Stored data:
*** Begin section ***

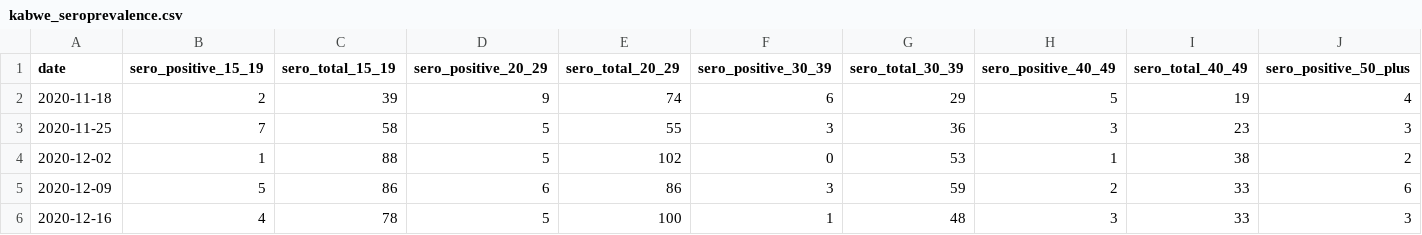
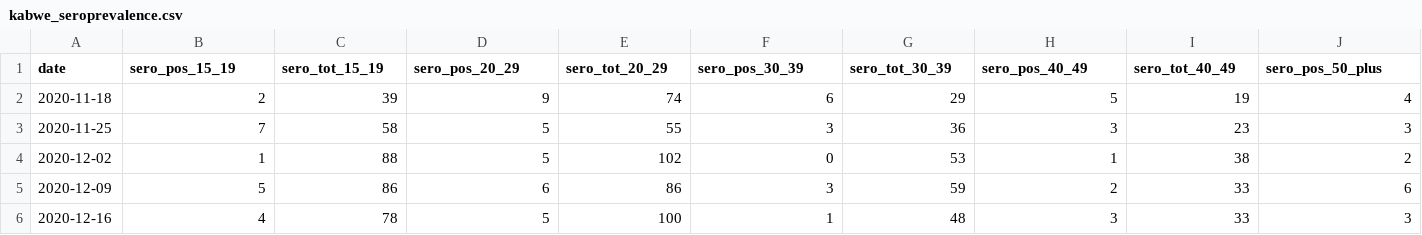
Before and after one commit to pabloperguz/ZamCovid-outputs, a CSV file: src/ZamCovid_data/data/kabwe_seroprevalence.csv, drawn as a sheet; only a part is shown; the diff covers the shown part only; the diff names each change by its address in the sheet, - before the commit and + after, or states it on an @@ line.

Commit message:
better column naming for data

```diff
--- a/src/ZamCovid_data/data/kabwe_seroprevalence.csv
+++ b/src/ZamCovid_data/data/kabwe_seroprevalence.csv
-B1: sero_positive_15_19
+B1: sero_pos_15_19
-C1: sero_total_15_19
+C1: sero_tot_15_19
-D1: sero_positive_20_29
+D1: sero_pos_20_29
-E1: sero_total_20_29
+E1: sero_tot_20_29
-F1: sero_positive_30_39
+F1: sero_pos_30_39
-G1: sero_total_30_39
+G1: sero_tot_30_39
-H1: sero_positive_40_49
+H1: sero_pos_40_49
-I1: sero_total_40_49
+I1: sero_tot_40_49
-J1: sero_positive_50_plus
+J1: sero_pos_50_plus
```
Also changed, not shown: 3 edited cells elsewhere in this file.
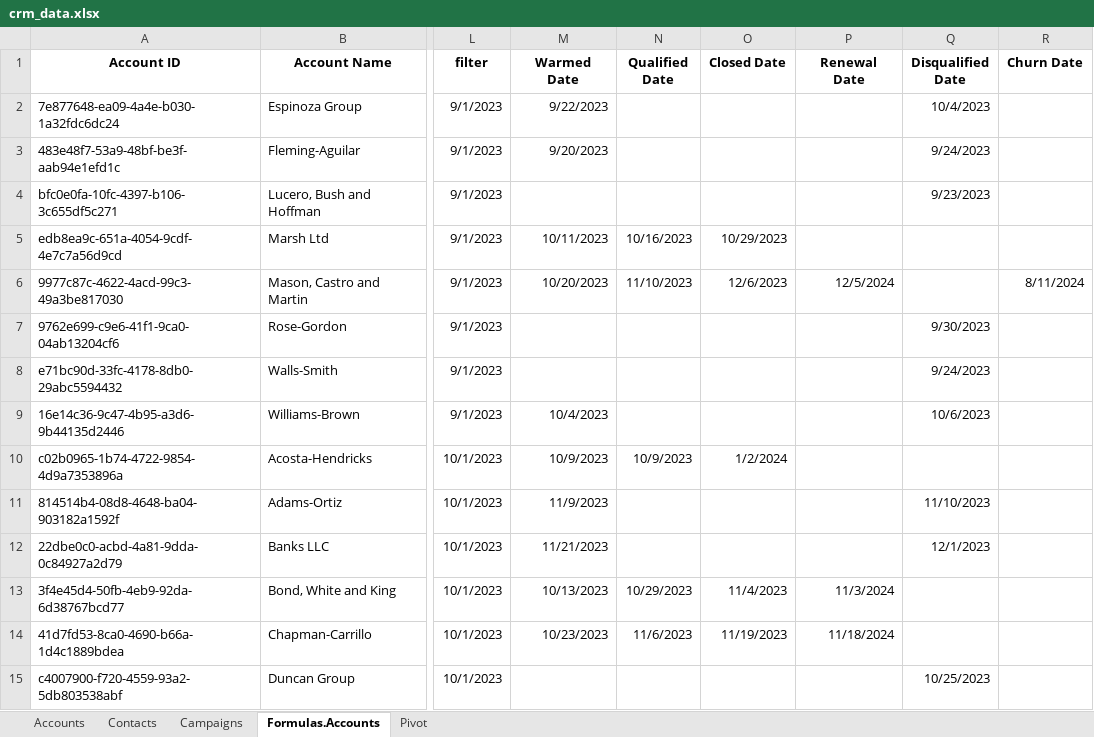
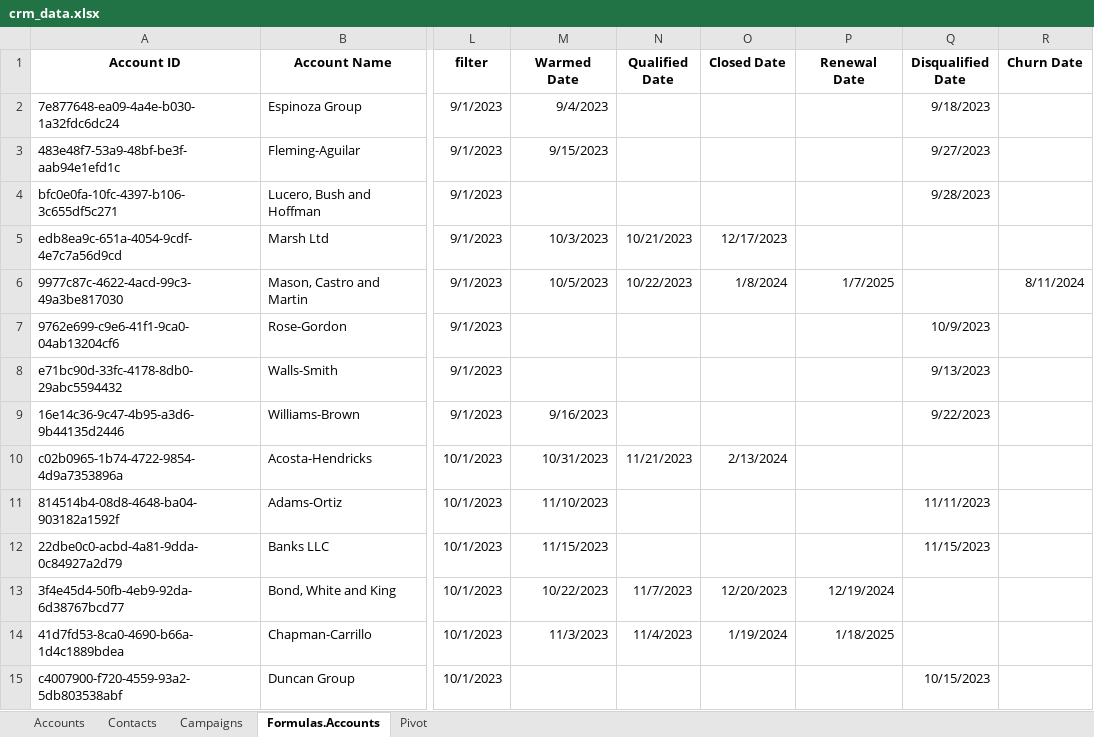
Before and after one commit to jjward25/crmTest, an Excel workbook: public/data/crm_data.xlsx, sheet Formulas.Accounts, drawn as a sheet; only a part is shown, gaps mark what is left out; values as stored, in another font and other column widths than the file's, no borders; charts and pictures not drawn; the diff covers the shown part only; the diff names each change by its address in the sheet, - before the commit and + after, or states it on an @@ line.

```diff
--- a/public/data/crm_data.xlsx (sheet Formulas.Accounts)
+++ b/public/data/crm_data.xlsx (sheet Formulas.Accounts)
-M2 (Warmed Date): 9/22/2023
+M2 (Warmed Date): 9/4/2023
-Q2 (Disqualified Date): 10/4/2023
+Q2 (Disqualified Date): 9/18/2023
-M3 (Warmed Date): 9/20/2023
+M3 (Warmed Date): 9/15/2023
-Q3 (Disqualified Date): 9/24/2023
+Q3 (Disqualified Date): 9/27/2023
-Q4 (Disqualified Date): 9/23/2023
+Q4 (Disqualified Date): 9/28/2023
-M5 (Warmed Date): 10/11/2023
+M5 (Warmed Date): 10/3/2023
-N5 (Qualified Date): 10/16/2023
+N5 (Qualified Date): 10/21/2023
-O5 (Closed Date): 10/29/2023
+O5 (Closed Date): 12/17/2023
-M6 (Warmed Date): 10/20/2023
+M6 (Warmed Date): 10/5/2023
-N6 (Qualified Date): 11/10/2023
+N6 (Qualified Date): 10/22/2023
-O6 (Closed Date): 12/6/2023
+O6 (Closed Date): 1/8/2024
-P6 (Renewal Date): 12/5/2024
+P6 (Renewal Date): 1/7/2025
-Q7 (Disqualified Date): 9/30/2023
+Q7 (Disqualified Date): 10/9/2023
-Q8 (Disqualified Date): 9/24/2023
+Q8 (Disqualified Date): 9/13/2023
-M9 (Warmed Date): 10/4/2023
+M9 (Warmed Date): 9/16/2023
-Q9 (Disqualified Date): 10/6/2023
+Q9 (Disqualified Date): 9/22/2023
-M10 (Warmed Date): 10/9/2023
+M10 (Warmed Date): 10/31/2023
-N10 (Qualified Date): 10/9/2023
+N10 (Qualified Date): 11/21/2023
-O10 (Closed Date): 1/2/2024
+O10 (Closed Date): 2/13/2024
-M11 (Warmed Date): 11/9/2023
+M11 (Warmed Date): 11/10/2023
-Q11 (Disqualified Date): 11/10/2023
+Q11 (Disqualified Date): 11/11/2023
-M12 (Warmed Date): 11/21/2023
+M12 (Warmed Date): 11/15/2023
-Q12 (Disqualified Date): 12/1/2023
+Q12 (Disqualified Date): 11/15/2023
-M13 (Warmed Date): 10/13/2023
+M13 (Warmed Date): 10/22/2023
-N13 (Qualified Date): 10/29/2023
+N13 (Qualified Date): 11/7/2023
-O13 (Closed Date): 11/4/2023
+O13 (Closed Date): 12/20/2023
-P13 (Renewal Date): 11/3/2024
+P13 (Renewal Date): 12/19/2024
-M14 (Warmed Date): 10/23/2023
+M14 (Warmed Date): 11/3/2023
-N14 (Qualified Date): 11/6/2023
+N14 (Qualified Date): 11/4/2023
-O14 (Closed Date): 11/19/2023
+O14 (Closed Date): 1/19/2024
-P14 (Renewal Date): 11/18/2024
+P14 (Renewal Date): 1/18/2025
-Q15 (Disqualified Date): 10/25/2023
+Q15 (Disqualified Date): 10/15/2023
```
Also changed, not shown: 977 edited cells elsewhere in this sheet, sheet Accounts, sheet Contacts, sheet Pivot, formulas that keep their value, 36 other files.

*** End section ***

TASK BRIEF:
Copy the data above word for word. Pictures stay out.

OUTPUT BELOW:
Before and after one commit to pabloperguz/ZamCovid-outputs, a CSV file: src/ZamCovid_data/data/kabwe_seroprevalence.csv, drawn as a sheet; only a part is shown; the diff covers the shown part only; the diff names each change by its address in the sheet, - before the commit and + after, or states it on an @@ line.

Commit message:
better column naming for data

```diff
--- a/src/ZamCovid_data/data/kabwe_seroprevalence.csv
+++ b/src/ZamCovid_data/data/kabwe_seroprevalence.csv
-B1: sero_positive_15_19
+B1: sero_pos_15_19
-C1: sero_total_15_19
+C1: sero_tot_15_19
-D1: sero_positive_20_29
+D1: sero_pos_20_29
-E1: sero_total_20_29
+E1: sero_tot_20_29
-F1: sero_positive_30_39
+F1: sero_pos_30_39
-G1: sero_total_30_39
+G1: sero_tot_30_39
-H1: sero_positive_40_49
+H1: sero_pos_40_49
-I1: sero_total_40_49
+I1: sero_tot_40_49
-J1: sero_positive_50_plus
+J1: sero_pos_50_plus
```
Also changed, not shown: 3 edited cells elsewhere in this file.
Before and after one commit to jjward25/crmTest, an Excel workbook: public/data/crm_data.xlsx, sheet Formulas.Accounts, drawn as a sheet; only a part is shown, gaps mark what is left out; values as stored, in another font and other column widths than the file's, no borders; charts and pictures not drawn; the diff covers the shown part only; the diff names each change by its address in the sheet, - before the commit and + after, or states it on an @@ line.

```diff
--- a/public/data/crm_data.xlsx (sheet Formulas.Accounts)
+++ b/public/data/crm_data.xlsx (sheet Formulas.Accounts)
-M2 (Warmed Date): 9/22/2023
+M2 (Warmed Date): 9/4/2023
-Q2 (Disqualified Date): 10/4/2023
+Q2 (Disqualified Date): 9/18/2023
-M3 (Warmed Date): 9/20/2023
+M3 (Warmed Date): 9/15/2023
-Q3 (Disqualified Date): 9/24/2023
+Q3 (Disqualified Date): 9/27/2023
-Q4 (Disqualified Date): 9/23/2023
+Q4 (Disqualified Date): 9/28/2023
-M5 (Warmed Date): 10/11/2023
+M5 (Warmed Date): 10/3/2023
-N5 (Qualified Date): 10/16/2023
+N5 (Qualified Date): 10/21/2023
-O5 (Closed Date): 10/29/2023
+O5 (Closed Date): 12/17/2023
-M6 (Warmed Date): 10/20/2023
+M6 (Warmed Date): 10/5/2023
-N6 (Qualified Date): 11/10/2023
+N6 (Qualified Date): 10/22/2023
-O6 (Closed Date): 12/6/2023
+O6 (Closed Date): 1/8/2024
-P6 (Renewal Date): 12/5/2024
+P6 (Renewal Date): 1/7/2025
-Q7 (Disqualified Date): 9/30/2023
+Q7 (Disqualified Date): 10/9/2023
-Q8 (Disqualified Date): 9/24/2023
+Q8 (Disqualified Date): 9/13/2023
-M9 (Warmed Date): 10/4/2023
+M9 (Warmed Date): 9/16/2023
-Q9 (Disqualified Date): 10/6/2023
+Q9 (Disqualified Date): 9/22/2023
-M10 (Warmed Date): 10/9/2023
+M10 (Warmed Date): 10/31/2023
-N10 (Qualified Date): 10/9/2023
+N10 (Qualified Date): 11/21/2023
-O10 (Closed Date): 1/2/2024
+O10 (Closed Date): 2/13/2024
-M11 (Warmed Date): 11/9/2023
+M11 (Warmed Date): 11/10/2023
-Q11 (Disqualified Date): 11/10/2023
+Q11 (Disqualified Date): 11/11/2023
-M12 (Warmed Date): 11/21/2023
+M12 (Warmed Date): 11/15/2023
-Q12 (Disqualified Date): 12/1/2023
+Q12 (Disqualified Date): 11/15/2023
-M13 (Warmed Date): 10/13/2023
+M13 (Warmed Date): 10/22/2023
-N13 (Qualified Date): 10/29/2023
+N13 (Qualified Date): 11/7/2023
-O13 (Closed Date): 11/4/2023
+O13 (Closed Date): 12/20/2023
-P13 (Renewal Date): 11/3/2024
+P13 (Renewal Date): 12/19/2024
-M14 (Warmed Date): 10/23/2023
+M14 (Warmed Date): 11/3/2023
-N14 (Qualified Date): 11/6/2023
+N14 (Qualified Date): 11/4/2023
-O14 (Closed Date): 11/19/2023
+O14 (Closed Date): 1/19/2024
-P14 (Renewal Date): 11/18/2024
+P14 (Renewal Date): 1/18/2025
-Q15 (Disqualified Date): 10/25/2023
+Q15 (Disqualified Date): 10/15/2023
```
Also changed, not shown: 977 edited cells elsewhere in this sheet, sheet Accounts, sheet Contacts, sheet Pivot, formulas that keep their value, 36 other files.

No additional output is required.